Data shown ::
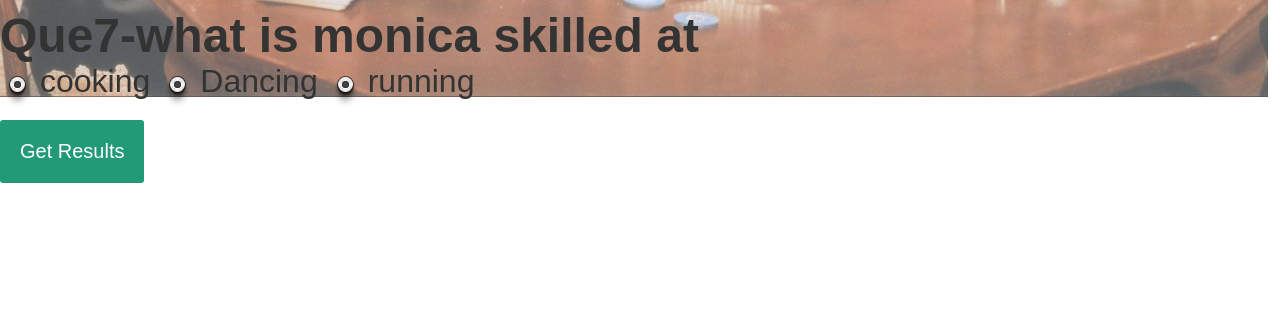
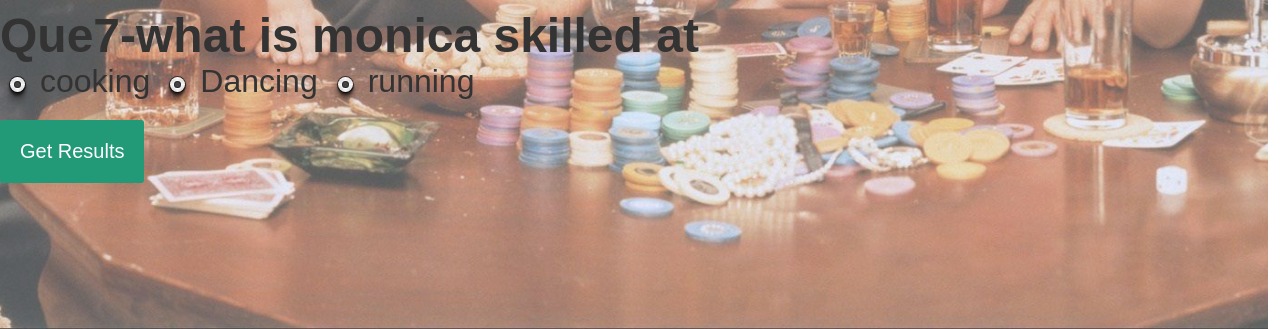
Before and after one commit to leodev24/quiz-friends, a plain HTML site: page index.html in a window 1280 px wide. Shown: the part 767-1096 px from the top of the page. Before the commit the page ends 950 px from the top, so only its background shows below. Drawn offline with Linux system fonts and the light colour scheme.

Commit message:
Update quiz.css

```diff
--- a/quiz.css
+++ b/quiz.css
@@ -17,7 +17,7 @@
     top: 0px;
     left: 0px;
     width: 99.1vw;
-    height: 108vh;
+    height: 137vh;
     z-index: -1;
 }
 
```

---

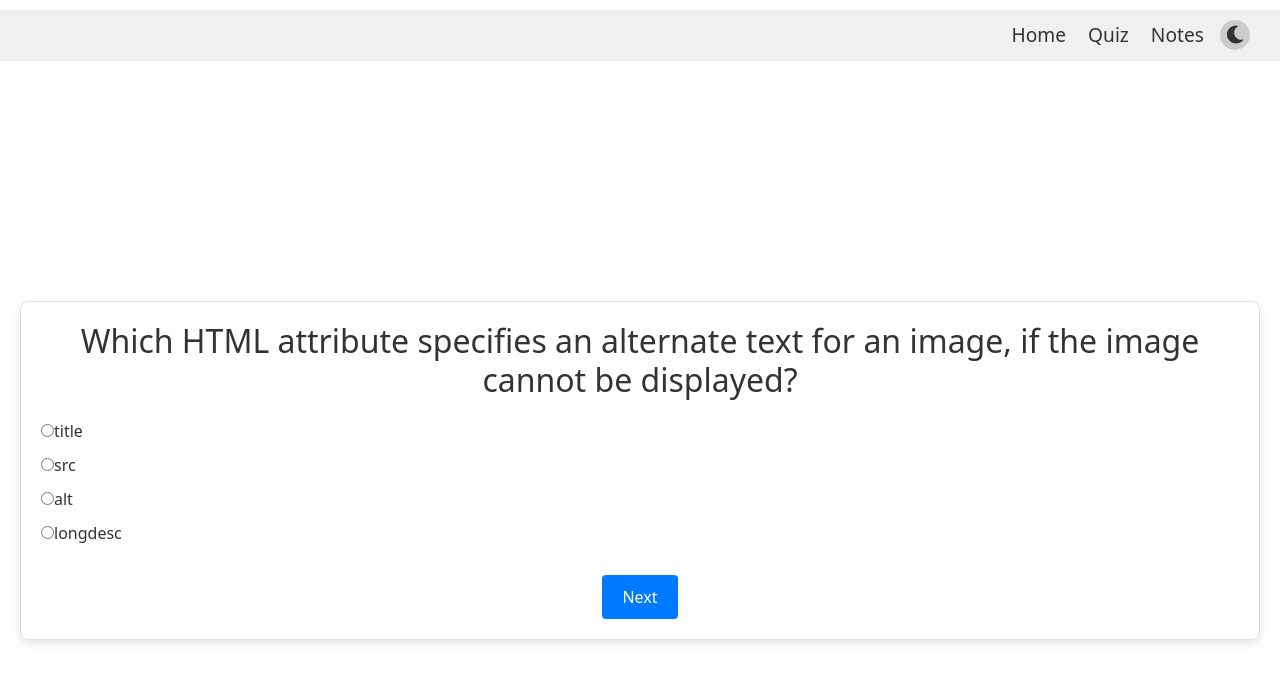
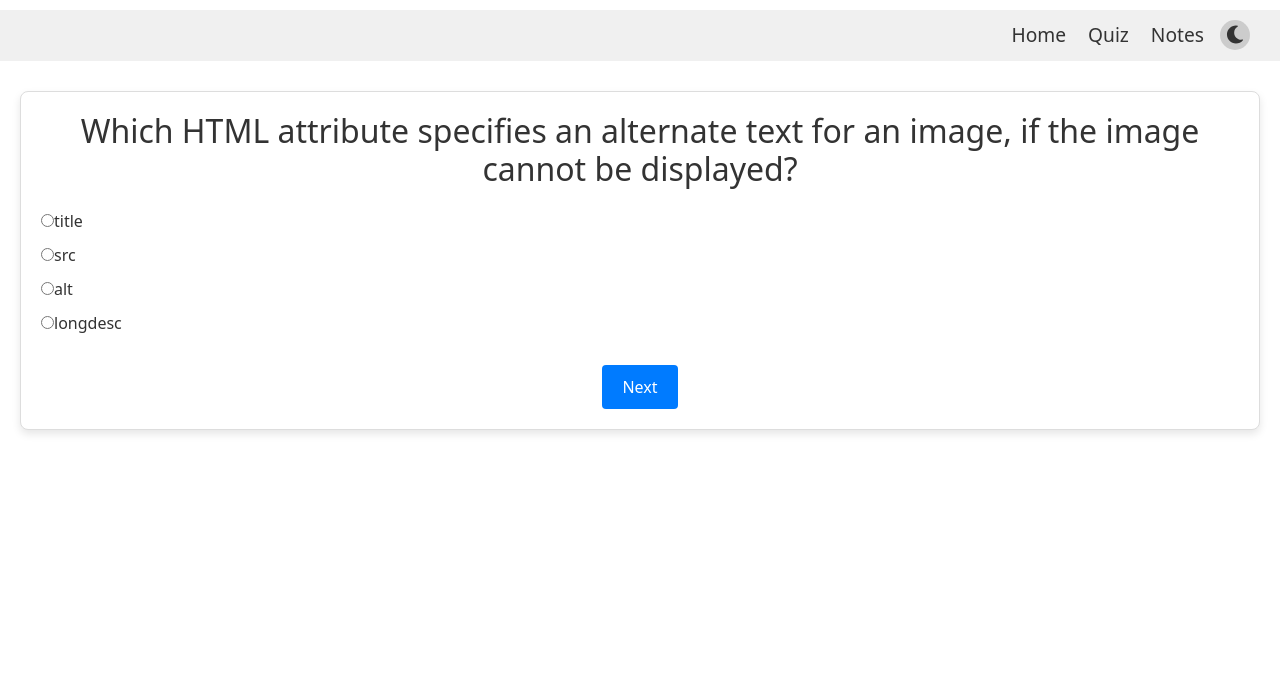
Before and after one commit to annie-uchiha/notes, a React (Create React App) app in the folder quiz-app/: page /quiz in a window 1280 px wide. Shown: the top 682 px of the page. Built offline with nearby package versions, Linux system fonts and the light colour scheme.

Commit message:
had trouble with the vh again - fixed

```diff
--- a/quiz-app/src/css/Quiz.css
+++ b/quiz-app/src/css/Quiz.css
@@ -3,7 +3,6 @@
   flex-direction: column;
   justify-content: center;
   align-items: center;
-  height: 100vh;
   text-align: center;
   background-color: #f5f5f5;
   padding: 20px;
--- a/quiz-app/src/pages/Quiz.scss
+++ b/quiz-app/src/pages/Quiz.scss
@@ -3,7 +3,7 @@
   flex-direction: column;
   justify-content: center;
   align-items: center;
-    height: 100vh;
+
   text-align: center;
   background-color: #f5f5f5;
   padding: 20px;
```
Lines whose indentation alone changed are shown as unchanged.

--

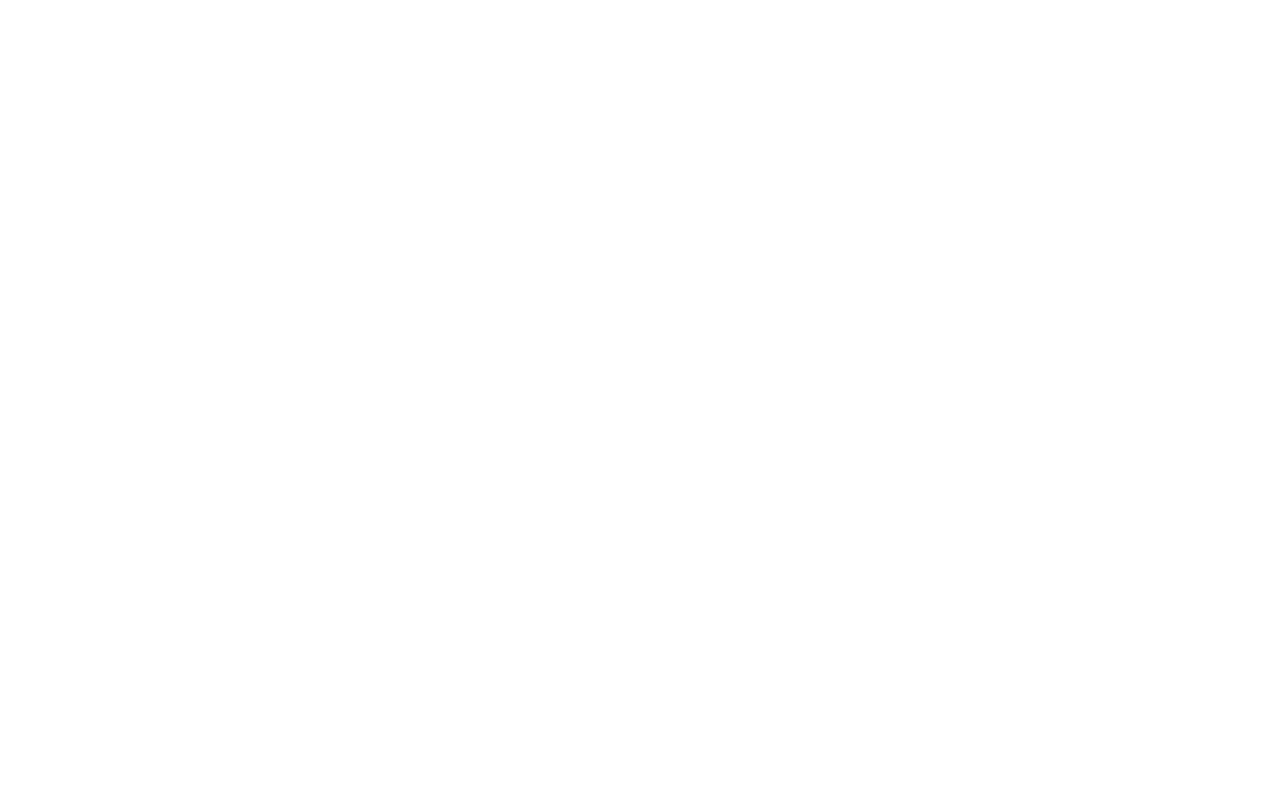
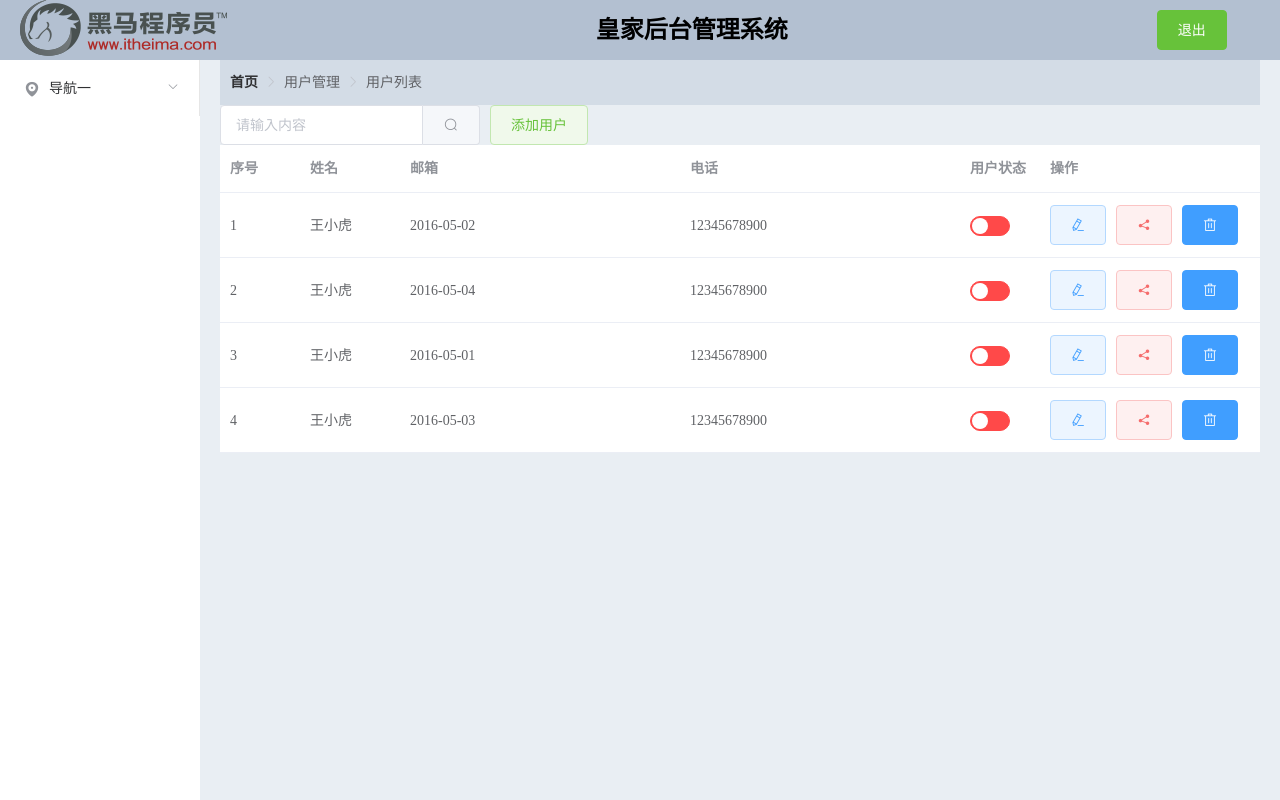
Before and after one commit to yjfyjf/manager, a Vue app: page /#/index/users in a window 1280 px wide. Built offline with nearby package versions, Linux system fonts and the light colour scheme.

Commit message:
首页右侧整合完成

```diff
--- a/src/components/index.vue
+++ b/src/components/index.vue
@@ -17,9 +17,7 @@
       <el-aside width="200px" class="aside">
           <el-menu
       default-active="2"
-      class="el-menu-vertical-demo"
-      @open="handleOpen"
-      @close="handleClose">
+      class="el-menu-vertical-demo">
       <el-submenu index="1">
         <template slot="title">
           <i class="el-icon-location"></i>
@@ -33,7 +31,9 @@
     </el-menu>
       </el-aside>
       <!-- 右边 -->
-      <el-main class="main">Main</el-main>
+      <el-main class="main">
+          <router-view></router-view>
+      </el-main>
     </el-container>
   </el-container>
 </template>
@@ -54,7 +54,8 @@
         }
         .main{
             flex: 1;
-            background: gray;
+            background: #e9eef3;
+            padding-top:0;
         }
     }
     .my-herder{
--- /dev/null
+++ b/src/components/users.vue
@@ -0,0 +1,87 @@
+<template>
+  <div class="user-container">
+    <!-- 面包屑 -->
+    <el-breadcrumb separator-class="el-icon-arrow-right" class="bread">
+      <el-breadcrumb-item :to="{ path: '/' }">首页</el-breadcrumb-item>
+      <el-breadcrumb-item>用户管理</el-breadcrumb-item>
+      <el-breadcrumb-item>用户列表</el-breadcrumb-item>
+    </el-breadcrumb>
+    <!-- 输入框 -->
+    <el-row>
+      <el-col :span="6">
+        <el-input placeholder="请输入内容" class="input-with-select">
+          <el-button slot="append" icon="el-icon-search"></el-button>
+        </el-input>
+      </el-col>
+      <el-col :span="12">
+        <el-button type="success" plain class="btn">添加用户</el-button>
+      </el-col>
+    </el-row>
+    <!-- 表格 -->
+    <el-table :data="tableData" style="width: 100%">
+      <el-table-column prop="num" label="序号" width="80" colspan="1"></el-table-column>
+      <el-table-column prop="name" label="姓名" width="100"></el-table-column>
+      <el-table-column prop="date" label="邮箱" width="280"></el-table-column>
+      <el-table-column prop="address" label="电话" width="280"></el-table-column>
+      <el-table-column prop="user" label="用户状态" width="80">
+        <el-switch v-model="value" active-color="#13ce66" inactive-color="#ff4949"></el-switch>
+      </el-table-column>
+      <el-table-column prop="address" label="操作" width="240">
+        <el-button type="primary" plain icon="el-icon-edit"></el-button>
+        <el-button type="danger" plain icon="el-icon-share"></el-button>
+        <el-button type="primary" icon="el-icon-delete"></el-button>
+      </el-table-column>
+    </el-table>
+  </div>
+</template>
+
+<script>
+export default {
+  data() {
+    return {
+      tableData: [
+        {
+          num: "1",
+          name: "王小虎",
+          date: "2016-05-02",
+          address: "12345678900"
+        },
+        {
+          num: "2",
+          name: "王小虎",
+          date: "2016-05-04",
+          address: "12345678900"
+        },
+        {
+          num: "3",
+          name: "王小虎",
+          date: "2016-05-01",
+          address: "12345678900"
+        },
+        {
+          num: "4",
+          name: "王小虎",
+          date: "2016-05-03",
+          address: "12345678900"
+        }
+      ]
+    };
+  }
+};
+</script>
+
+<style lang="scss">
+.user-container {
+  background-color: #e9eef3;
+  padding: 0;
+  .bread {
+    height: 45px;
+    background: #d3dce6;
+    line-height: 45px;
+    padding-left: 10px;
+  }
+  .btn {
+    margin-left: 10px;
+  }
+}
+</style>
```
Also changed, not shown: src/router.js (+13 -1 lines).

Exercise ::
Copy each line of the data that includes the word "button".

Solution for this task ::
+          <el-button slot="append" icon="el-icon-search"></el-button>
+        <el-button type="success" plain class="btn">添加用户</el-button>
+        <el-button type="primary" plain icon="el-icon-edit"></el-button>
+        <el-button type="danger" plain icon="el-icon-share"></el-button>
+        <el-button type="primary" icon="el-icon-delete"></el-button>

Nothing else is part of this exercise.